[Modification records]
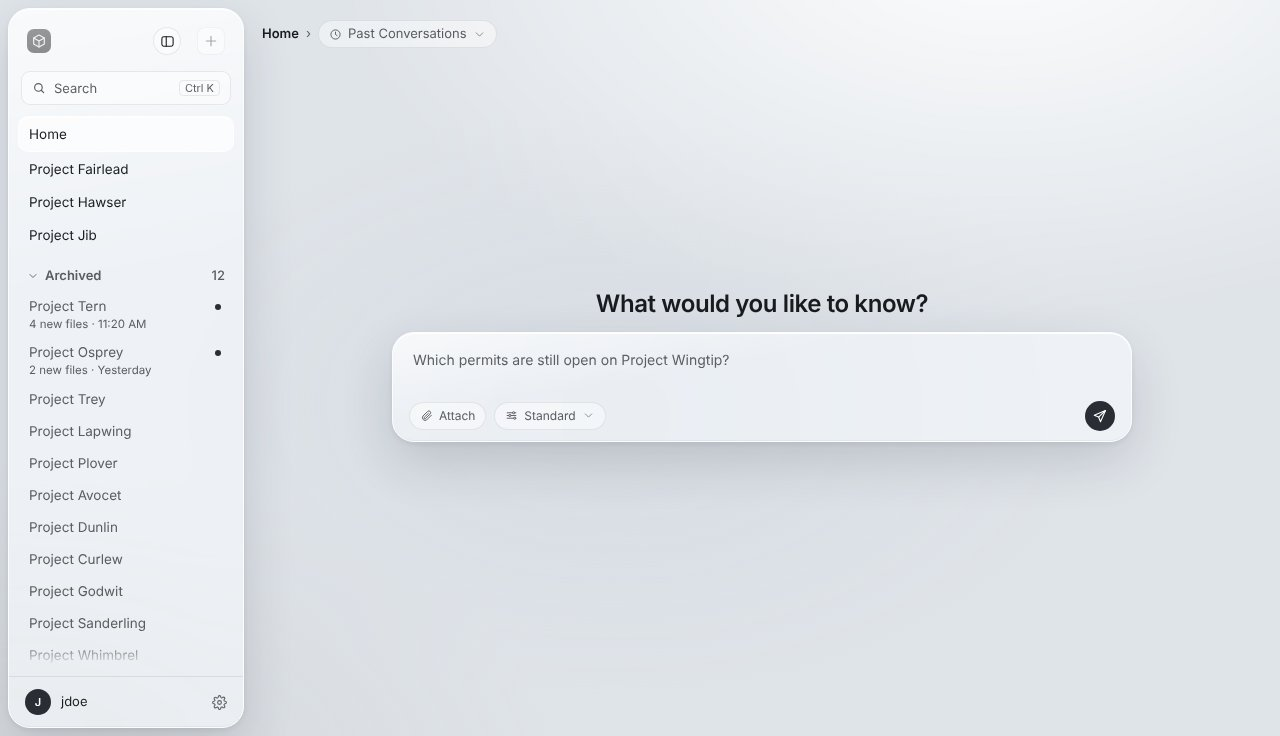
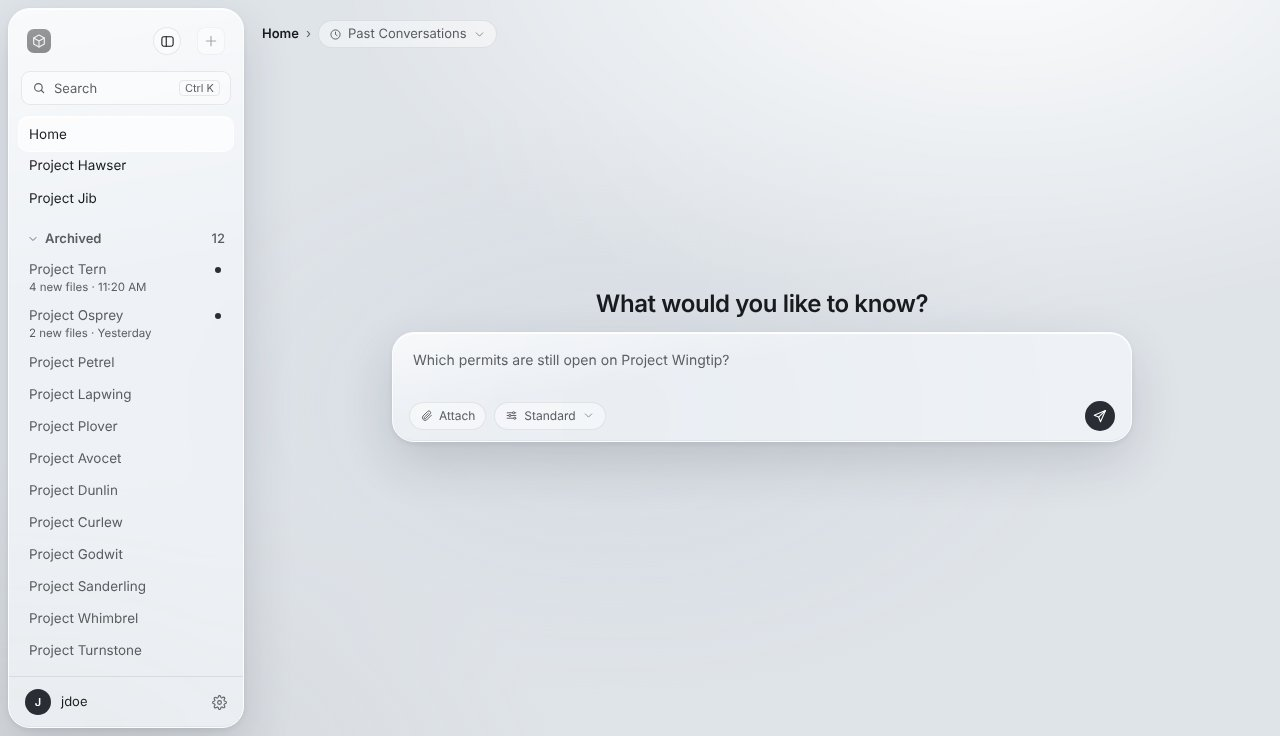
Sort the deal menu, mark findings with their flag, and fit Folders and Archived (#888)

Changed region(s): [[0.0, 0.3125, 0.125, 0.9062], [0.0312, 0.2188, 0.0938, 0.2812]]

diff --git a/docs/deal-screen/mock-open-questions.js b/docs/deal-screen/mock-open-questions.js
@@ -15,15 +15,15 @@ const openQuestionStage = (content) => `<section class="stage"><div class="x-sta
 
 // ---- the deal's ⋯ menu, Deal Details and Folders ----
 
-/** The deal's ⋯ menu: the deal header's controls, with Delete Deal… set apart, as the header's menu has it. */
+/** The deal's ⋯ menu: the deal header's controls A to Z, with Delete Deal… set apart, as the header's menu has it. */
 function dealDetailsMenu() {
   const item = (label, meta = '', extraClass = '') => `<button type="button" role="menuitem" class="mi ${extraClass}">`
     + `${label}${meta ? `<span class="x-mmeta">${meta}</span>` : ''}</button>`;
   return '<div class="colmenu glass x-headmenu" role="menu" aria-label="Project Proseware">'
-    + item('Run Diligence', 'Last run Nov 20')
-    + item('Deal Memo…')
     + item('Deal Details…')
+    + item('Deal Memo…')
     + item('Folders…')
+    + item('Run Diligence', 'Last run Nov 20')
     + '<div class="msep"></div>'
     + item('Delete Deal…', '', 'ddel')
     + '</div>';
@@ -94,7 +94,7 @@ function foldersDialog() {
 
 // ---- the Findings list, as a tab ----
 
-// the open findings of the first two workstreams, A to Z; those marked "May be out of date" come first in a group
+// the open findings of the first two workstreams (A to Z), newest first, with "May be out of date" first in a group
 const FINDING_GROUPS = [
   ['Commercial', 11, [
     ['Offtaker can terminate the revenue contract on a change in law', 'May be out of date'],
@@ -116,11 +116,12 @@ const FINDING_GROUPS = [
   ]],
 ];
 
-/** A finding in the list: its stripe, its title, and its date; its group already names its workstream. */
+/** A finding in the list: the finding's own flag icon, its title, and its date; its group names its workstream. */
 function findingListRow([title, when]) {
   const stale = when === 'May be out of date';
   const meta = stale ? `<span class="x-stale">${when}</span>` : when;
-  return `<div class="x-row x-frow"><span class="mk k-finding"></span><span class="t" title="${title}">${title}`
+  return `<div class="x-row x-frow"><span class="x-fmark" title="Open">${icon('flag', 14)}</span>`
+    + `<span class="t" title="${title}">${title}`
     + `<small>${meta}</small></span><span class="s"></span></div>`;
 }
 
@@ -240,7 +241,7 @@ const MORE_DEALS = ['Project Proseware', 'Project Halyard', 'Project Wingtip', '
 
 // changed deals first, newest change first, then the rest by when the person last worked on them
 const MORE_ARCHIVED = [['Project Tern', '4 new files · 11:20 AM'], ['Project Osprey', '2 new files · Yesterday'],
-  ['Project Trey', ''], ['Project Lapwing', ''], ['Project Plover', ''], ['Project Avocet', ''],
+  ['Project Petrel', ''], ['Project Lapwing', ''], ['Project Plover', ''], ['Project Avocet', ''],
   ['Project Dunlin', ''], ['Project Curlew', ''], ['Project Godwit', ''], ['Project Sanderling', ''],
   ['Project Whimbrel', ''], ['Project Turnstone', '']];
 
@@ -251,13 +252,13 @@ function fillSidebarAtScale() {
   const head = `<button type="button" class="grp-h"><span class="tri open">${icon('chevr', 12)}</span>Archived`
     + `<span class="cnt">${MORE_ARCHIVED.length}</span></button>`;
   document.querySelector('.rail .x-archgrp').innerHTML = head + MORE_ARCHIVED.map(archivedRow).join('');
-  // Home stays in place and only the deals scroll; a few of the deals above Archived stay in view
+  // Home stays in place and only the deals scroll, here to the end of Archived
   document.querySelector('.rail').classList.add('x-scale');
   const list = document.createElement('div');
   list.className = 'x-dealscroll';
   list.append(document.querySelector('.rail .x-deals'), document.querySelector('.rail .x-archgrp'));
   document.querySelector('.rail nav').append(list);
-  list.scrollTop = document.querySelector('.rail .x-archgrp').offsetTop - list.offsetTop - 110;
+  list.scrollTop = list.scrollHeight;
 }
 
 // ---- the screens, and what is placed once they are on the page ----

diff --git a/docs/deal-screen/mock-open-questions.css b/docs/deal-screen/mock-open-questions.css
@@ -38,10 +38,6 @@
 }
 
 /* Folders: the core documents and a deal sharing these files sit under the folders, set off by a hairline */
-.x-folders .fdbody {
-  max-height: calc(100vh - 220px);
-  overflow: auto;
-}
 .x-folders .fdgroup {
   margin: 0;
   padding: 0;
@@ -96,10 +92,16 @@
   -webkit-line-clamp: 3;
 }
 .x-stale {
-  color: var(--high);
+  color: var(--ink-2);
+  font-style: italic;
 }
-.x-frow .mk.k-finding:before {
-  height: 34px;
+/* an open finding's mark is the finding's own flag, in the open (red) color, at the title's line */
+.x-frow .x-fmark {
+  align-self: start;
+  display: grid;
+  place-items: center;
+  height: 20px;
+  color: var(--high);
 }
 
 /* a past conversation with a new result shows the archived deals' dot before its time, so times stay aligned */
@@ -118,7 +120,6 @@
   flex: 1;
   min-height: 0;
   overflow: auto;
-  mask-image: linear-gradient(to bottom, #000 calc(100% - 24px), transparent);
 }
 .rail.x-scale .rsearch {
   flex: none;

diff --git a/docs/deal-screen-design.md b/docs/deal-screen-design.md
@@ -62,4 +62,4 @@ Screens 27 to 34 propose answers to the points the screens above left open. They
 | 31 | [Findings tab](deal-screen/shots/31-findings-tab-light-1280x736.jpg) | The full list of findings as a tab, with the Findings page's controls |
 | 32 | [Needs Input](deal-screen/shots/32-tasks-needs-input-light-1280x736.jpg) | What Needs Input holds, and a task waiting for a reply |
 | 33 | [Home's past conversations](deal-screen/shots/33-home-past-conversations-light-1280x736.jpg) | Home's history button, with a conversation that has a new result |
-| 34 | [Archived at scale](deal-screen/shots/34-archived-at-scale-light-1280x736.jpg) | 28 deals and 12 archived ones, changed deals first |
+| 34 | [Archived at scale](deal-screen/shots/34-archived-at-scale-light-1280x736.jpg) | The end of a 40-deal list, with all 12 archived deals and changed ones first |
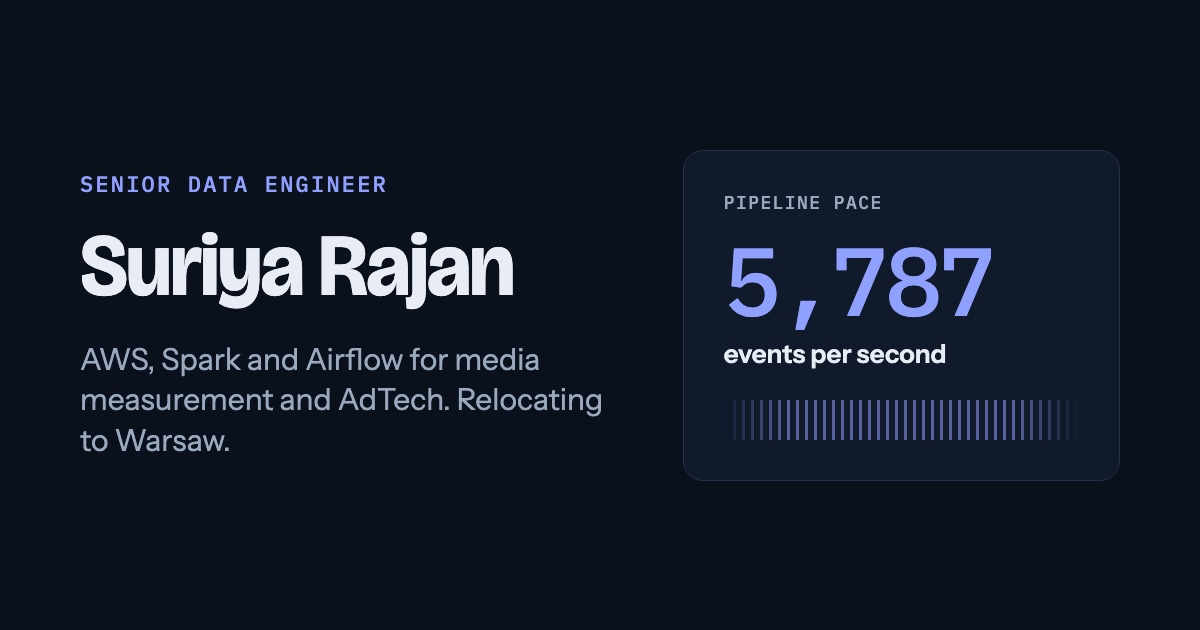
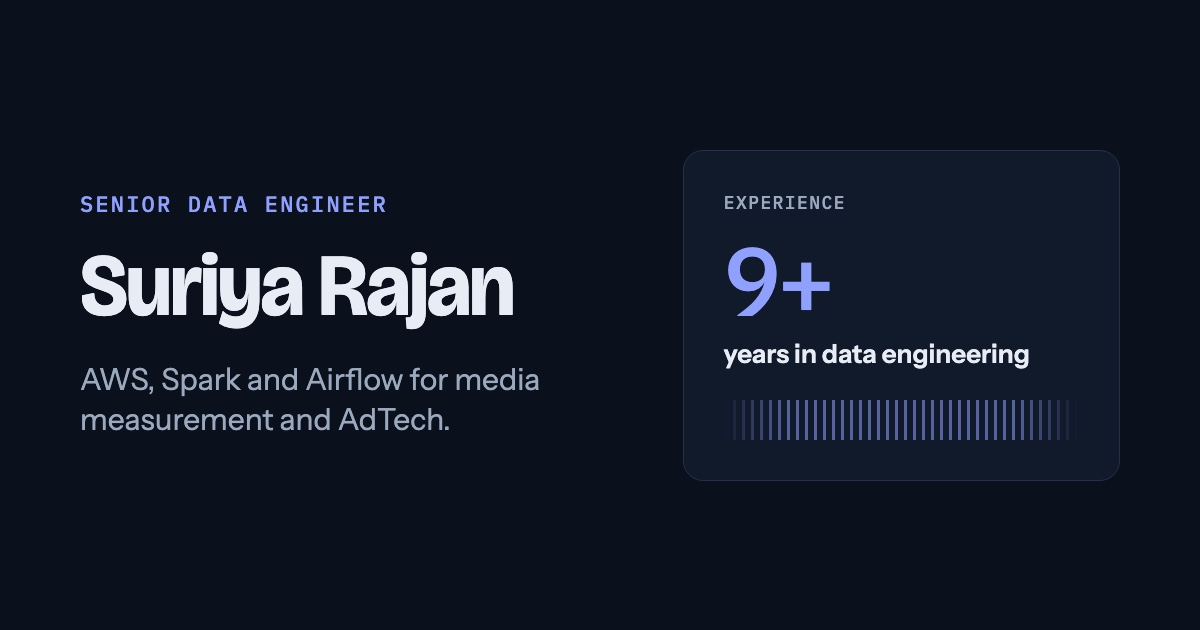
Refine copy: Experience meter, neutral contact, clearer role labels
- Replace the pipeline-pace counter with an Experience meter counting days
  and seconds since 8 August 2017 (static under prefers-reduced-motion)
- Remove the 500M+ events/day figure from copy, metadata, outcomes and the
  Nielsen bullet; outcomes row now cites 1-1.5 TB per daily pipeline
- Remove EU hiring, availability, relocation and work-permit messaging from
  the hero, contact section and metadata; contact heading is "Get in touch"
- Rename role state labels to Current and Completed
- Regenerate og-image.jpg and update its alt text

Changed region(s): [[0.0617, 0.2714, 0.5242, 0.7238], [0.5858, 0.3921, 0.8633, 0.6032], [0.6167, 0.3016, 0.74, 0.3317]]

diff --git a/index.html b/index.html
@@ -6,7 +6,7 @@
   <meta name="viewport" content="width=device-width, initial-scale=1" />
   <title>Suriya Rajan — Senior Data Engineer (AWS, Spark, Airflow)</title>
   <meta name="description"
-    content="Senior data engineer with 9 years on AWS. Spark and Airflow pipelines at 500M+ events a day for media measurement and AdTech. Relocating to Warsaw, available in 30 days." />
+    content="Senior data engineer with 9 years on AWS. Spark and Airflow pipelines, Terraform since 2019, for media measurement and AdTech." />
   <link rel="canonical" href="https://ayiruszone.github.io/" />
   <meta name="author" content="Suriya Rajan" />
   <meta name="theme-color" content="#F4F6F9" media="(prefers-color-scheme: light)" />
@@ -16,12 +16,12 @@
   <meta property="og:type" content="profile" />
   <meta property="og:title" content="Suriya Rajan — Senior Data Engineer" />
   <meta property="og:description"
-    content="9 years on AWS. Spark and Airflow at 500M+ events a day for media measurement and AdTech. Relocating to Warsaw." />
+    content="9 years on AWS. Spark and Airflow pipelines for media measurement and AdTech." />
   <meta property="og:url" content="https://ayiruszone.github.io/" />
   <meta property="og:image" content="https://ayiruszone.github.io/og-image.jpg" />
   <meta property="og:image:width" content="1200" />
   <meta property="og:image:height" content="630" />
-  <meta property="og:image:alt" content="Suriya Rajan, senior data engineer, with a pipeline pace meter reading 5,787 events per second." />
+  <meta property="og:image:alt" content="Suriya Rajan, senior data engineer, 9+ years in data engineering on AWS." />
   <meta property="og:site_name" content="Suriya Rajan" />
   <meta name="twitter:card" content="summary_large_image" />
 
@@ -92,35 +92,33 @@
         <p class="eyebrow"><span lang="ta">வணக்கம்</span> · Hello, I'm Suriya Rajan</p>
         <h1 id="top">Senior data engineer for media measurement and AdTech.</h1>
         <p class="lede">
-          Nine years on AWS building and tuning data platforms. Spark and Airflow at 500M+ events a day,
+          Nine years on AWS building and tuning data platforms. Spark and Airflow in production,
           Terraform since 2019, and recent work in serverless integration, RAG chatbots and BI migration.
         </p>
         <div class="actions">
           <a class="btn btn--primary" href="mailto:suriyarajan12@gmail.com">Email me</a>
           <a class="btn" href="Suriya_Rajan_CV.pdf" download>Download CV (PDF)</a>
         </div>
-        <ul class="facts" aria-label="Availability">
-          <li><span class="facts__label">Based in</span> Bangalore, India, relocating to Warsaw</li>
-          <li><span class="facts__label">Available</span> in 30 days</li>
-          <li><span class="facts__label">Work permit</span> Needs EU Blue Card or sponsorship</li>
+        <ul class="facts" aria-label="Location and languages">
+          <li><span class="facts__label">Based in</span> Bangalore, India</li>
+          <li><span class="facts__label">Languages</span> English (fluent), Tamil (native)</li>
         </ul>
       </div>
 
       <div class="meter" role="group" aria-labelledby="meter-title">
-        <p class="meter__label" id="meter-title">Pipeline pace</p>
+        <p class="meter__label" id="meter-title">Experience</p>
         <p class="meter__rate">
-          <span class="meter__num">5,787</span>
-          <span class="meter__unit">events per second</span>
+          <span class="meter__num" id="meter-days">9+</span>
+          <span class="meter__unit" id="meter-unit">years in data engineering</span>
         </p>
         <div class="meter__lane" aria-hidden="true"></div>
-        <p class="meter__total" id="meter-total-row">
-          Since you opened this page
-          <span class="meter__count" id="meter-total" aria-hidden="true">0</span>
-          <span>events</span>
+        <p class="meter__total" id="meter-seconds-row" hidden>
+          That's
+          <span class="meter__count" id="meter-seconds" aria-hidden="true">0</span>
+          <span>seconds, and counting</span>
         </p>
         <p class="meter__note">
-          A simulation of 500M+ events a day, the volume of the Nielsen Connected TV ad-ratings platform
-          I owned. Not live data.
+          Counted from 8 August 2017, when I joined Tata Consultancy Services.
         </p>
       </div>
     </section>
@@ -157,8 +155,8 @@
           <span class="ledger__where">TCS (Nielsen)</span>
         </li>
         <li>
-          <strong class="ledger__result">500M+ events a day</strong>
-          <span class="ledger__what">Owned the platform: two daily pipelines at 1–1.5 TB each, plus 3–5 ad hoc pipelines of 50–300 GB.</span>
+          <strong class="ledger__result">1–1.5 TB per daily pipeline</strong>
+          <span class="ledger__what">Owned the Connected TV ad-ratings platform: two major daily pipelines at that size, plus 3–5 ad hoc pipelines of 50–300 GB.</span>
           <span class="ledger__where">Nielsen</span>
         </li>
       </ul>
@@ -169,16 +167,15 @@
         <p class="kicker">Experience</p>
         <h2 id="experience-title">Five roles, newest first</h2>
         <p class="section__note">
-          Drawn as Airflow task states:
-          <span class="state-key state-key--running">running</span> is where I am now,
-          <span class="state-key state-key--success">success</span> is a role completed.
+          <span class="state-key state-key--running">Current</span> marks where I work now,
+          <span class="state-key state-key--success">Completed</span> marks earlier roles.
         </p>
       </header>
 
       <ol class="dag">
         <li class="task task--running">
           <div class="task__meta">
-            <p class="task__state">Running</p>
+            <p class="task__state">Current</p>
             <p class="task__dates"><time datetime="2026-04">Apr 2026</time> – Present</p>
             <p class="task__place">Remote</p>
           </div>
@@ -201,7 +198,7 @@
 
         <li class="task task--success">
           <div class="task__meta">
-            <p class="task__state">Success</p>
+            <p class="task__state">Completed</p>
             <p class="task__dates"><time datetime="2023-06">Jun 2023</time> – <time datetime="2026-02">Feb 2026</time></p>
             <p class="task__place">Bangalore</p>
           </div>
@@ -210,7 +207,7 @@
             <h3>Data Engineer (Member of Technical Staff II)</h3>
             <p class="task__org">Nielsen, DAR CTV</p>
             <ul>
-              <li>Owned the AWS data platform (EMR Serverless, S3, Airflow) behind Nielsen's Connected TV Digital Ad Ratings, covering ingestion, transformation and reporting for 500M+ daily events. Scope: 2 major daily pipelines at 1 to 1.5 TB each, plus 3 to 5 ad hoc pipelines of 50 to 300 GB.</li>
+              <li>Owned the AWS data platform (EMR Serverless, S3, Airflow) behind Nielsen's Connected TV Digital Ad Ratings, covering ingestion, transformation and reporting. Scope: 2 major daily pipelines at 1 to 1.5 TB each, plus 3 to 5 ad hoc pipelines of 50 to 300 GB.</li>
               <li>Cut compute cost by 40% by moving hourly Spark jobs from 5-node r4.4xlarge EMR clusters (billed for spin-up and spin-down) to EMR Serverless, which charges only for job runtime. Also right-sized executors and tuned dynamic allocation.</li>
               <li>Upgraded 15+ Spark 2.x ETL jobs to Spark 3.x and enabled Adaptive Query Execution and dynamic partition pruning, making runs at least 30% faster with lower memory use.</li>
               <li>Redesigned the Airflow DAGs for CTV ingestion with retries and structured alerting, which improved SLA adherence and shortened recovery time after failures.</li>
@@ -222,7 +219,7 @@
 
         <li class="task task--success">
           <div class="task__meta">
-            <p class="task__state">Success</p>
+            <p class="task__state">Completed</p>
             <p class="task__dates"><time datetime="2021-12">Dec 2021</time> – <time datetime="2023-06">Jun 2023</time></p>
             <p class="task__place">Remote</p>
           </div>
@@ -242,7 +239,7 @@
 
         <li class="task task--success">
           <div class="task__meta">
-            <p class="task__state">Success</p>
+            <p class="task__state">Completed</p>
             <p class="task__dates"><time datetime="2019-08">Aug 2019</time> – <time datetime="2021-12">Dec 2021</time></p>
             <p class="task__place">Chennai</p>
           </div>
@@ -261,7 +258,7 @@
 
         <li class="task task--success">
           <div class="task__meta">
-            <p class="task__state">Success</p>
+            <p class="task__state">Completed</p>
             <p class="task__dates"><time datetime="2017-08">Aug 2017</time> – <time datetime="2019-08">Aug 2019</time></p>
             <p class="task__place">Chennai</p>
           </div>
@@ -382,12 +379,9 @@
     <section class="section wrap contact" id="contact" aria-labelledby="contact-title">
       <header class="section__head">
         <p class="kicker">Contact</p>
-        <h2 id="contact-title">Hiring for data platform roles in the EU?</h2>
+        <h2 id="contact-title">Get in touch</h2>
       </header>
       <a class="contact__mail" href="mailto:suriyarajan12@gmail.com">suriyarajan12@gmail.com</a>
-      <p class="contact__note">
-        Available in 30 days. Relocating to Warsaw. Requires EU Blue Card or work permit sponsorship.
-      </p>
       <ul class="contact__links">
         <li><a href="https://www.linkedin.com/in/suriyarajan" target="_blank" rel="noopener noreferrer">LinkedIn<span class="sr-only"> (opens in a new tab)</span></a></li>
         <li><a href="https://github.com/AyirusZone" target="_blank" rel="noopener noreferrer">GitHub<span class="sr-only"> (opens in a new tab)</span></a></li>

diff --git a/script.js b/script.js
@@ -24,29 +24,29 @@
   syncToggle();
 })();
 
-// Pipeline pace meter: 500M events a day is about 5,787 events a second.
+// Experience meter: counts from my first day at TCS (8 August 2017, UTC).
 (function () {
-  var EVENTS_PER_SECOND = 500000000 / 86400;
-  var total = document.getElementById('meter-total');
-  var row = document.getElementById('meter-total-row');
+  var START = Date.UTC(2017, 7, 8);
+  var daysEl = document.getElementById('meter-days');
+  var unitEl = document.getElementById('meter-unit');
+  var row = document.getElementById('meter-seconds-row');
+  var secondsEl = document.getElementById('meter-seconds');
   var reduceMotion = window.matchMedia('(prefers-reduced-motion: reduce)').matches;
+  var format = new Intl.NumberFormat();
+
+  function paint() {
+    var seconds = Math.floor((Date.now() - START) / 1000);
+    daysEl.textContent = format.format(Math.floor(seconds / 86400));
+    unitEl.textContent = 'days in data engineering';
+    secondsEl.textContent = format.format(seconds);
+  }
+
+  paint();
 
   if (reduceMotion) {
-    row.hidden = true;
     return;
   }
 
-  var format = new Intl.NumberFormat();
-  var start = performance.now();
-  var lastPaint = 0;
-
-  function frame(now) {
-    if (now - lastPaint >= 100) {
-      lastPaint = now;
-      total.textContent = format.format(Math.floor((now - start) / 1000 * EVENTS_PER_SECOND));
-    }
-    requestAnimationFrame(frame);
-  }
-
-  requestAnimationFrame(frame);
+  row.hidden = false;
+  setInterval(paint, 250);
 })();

Exercise prompt -
Go through the entries above and copy each line with "floor" in it.

Exercise solution -
+    var seconds = Math.floor((Date.now() - START) / 1000);
+    daysEl.textContent = format.format(Math.floor(seconds / 86400));
-      total.textContent = format.format(Math.floor((now - start) / 1000 * EVENTS_PER_SECOND));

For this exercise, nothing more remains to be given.